3. The Ld DR relied on the orders of the AO whereas the Ld Counsel referred to the facts as taken before the Ld CIT (A) and also the paper book filed running to pages 1 to 60.
4. We have examined the issue. There is no dispute with reference to purchases of the above amount on import of Insulated Kraft Paper which was charged to the P & L Account. There is no dispute with reference to the fact that these goods were available in the bonded warehouse. The Assessing Officer’s objection that these are not taken physical delivery is imaginary as the goods were in bonded warehouse which technically is in the custody of the assessee. Therefore, this objection of the Assessing Officer is not correct. With reference to the issue that the same was not shown in the closing stock was also not correct. As seen from the closing stock details filed with the Assessing Officer, the closing stock is shown under the head ‘inventory ‘ under the Schedule-H of the balance sheet. The raw materials were shown at the value of Rs. 88,37,636/- whereas work-in-progress was Rs. 69,13,407/- and the total stock under head ‘inventory’ was shown at Rs. 1,59,22,271/-. The details of raw material show that an amount of Rs. 84,15,144/- pertains to insulating paper, which included the imported stock (72,056 KGs valued Rs. 81,79,352). We are unable to understand on what basis the Assessing officer came to the conclusion that the stock was not shown in closing stock. Further it is also stated that in paragraph 3 of the assessment order that the order is booked in FY 2004-2005 relating to AY 2005-2006, which is not pertaining to this assessment year. There is no basis with this reason at all. Even if one were to consider that assessee had placed order for purchase of goods in FY 2004-2005, the evidence indicate that the quantity of goods were imported vide Invoice No. 7502187 dated 16.1.2006 for a value of Rs. 11,87,000/-, Invoice No.0036326 dated 23.01.2006 for value of Rs.11,72,000/- and Invoice No.0076965 dated 3.3.2006 valuing Rs. 11,77,000/-. There is evidence that payments against these CIF value were made by the bankers M/s. UCO Bank. Vide the letter dated 12.12.2008, the assessee informed the Income Tax Officer that the stock was accounted for in the closing stock. This letter was acknowledged by the ITO-9(3)(1), Mumbai dated 12.12.2008 itself. We are of the opinion that the Assessing Officer has wrongly considered the facts available on record and without understanding the details of purchases and its availability in closing stock, made the disallowance on flimsy grounds. Therefore, we uphold the order of the Ld CIT (A).
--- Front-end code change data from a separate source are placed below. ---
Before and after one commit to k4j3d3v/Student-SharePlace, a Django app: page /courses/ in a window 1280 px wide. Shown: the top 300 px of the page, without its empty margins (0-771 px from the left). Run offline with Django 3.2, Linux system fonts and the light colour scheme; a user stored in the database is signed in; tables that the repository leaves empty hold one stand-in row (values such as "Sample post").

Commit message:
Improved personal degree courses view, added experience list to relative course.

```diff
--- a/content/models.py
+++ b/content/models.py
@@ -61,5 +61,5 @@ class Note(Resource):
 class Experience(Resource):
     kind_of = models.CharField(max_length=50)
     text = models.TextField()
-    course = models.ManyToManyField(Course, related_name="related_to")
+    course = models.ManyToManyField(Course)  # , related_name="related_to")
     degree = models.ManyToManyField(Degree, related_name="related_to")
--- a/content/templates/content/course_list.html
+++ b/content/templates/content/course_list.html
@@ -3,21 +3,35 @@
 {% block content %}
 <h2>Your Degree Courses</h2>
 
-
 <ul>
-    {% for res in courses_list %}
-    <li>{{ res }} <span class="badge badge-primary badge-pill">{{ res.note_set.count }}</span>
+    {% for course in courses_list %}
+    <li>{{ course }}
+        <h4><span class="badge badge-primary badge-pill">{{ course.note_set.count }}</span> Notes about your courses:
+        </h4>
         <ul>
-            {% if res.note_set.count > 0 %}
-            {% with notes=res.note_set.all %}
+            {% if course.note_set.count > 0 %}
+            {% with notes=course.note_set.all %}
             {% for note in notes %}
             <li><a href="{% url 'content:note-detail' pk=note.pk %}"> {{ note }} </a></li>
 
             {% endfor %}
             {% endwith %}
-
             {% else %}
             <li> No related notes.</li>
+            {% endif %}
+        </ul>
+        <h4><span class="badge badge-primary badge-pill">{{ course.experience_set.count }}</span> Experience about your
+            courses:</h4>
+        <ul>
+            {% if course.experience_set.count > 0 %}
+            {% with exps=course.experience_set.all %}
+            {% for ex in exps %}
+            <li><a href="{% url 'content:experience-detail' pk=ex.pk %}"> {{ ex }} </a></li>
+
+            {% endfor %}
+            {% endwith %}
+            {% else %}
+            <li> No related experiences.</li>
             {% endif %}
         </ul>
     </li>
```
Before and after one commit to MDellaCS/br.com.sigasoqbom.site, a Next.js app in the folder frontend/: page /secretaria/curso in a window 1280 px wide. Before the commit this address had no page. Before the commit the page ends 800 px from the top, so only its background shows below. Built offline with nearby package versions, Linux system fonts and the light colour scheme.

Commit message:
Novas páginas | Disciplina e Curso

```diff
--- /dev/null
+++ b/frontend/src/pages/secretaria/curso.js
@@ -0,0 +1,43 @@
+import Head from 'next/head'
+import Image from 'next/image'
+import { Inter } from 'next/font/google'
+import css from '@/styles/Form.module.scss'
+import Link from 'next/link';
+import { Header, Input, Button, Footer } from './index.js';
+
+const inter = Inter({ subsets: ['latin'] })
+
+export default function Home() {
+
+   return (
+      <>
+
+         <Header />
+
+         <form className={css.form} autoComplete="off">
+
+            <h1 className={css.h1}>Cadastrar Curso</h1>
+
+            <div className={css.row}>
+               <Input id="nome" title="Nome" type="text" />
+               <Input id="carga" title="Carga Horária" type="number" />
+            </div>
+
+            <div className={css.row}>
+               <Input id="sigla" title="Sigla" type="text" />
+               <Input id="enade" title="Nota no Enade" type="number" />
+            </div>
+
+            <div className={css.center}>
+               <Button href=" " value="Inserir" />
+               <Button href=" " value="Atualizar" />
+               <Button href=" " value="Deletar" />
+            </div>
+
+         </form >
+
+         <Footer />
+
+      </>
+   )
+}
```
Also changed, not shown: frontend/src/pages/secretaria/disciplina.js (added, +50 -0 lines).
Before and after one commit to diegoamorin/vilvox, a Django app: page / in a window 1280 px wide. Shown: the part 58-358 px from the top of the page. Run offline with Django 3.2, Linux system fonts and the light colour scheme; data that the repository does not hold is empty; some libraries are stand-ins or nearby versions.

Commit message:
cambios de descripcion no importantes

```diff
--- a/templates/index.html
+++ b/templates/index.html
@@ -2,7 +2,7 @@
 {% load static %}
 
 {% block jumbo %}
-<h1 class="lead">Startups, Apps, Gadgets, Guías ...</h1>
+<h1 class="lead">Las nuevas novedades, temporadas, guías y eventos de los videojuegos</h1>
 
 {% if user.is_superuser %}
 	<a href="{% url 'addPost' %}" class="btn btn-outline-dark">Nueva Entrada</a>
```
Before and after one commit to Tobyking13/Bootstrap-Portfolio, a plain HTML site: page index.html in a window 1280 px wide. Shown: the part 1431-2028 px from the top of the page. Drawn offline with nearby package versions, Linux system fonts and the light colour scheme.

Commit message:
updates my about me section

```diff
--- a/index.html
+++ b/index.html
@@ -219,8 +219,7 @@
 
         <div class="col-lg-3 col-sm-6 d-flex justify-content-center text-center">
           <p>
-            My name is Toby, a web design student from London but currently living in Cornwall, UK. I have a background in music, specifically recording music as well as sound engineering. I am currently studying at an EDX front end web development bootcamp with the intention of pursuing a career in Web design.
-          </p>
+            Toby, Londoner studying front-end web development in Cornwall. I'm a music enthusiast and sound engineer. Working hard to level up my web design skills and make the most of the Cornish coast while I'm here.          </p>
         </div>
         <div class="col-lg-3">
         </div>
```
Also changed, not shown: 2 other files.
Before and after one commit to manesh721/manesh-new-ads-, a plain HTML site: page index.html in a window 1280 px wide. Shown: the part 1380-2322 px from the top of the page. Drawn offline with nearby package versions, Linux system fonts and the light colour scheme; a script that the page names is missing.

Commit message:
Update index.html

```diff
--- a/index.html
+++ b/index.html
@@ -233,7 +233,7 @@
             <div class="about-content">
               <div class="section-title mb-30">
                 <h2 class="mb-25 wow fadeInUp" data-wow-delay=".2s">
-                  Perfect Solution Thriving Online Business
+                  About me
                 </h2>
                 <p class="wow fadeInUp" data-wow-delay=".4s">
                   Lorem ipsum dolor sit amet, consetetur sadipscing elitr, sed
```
5. It is very unfortunate that revenue has preferred this appeal which was decided on facts. The CIT should have examined the record before approving the appeal. Had he examined the record, he would not have preferred any appeal on this issue. This shows the sorry state of affairs. It is unnecessary to drag the assessee in appellate proceedings for no fault of it. The CIT should have exercised his discretion and examined the record before preferring the second appeal on an unnecessary issue. This calls for levy of cost. Since, assessee has not asked the same, we refrain from levying any cost. We only wish that revenue authorities apply their mind/wisdom before preferring second appeal and CIT(A) orders which are purely factual in nature, are accepted. With these remarks, revenue appeal is dismissed.